** TASK PROMPT **
A line-by-line copy of the material below is required.
····················
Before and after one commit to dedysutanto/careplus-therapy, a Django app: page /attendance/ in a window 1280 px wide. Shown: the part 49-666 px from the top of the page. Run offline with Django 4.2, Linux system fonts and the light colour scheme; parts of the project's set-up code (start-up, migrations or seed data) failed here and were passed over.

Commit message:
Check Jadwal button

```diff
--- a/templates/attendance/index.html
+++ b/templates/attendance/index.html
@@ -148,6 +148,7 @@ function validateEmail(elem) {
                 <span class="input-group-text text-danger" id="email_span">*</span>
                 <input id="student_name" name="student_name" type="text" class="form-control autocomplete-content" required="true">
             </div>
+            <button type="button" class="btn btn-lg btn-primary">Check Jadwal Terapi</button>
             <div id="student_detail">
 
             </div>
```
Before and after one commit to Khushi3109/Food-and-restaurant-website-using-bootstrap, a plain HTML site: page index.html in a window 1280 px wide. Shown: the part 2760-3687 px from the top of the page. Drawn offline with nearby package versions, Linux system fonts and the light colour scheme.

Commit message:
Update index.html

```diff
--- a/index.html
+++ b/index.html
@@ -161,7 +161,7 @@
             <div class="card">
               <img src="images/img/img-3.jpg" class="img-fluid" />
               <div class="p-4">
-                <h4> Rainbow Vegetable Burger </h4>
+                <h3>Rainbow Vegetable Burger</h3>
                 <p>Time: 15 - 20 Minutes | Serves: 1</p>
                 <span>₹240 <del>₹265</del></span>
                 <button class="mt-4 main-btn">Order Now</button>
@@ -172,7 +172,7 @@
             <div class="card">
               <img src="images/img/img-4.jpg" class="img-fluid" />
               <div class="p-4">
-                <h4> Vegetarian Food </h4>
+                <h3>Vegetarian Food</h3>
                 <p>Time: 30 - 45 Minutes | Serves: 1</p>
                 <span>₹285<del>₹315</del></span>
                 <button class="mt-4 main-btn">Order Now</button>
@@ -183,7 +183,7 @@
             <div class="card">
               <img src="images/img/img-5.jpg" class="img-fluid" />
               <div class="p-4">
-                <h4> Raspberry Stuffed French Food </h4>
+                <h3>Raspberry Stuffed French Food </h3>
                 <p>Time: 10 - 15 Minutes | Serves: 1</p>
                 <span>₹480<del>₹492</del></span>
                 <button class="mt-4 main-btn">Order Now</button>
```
····················
** RESPONSE TO THE TASK **
Before and after one commit to dedysutanto/careplus-therapy, a Django app: page /attendance/ in a window 1280 px wide. Shown: the part 49-666 px from the top of the page. Run offline with Django 4.2, Linux system fonts and the light colour scheme; parts of the project's set-up code (start-up, migrations or seed data) failed here and were passed over.

Commit message:
Check Jadwal button

```diff
--- a/templates/attendance/index.html
+++ b/templates/attendance/index.html
@@ -148,6 +148,7 @@ function validateEmail(elem) {
                 <span class="input-group-text text-danger" id="email_span">*</span>
                 <input id="student_name" name="student_name" type="text" class="form-control autocomplete-content" required="true">
             </div>
+            <button type="button" class="btn btn-lg btn-primary">Check Jadwal Terapi</button>
             <div id="student_detail">
 
             </div>
```
Before and after one commit to Khushi3109/Food-and-restaurant-website-using-bootstrap, a plain HTML site: page index.html in a window 1280 px wide. Shown: the part 2760-3687 px from the top of the page. Drawn offline with nearby package versions, Linux system fonts and the light colour scheme.

Commit message:
Update index.html

```diff
--- a/index.html
+++ b/index.html
@@ -161,7 +161,7 @@
             <div class="card">
               <img src="images/img/img-3.jpg" class="img-fluid" />
               <div class="p-4">
-                <h4> Rainbow Vegetable Burger </h4>
+                <h3>Rainbow Vegetable Burger</h3>
                 <p>Time: 15 - 20 Minutes | Serves: 1</p>
                 <span>₹240 <del>₹265</del></span>
                 <button class="mt-4 main-btn">Order Now</button>
@@ -172,7 +172,7 @@
             <div class="card">
               <img src="images/img/img-4.jpg" class="img-fluid" />
               <div class="p-4">
-                <h4> Vegetarian Food </h4>
+                <h3>Vegetarian Food</h3>
                 <p>Time: 30 - 45 Minutes | Serves: 1</p>
                 <span>₹285<del>₹315</del></span>
                 <button class="mt-4 main-btn">Order Now</button>
@@ -183,7 +183,7 @@
             <div class="card">
               <img src="images/img/img-5.jpg" class="img-fluid" />
               <div class="p-4">
-                <h4> Raspberry Stuffed French Food </h4>
+                <h3>Raspberry Stuffed French Food </h3>
                 <p>Time: 10 - 15 Minutes | Serves: 1</p>
                 <span>₹480<del>₹492</del></span>
                 <button class="mt-4 main-btn">Order Now</button>
```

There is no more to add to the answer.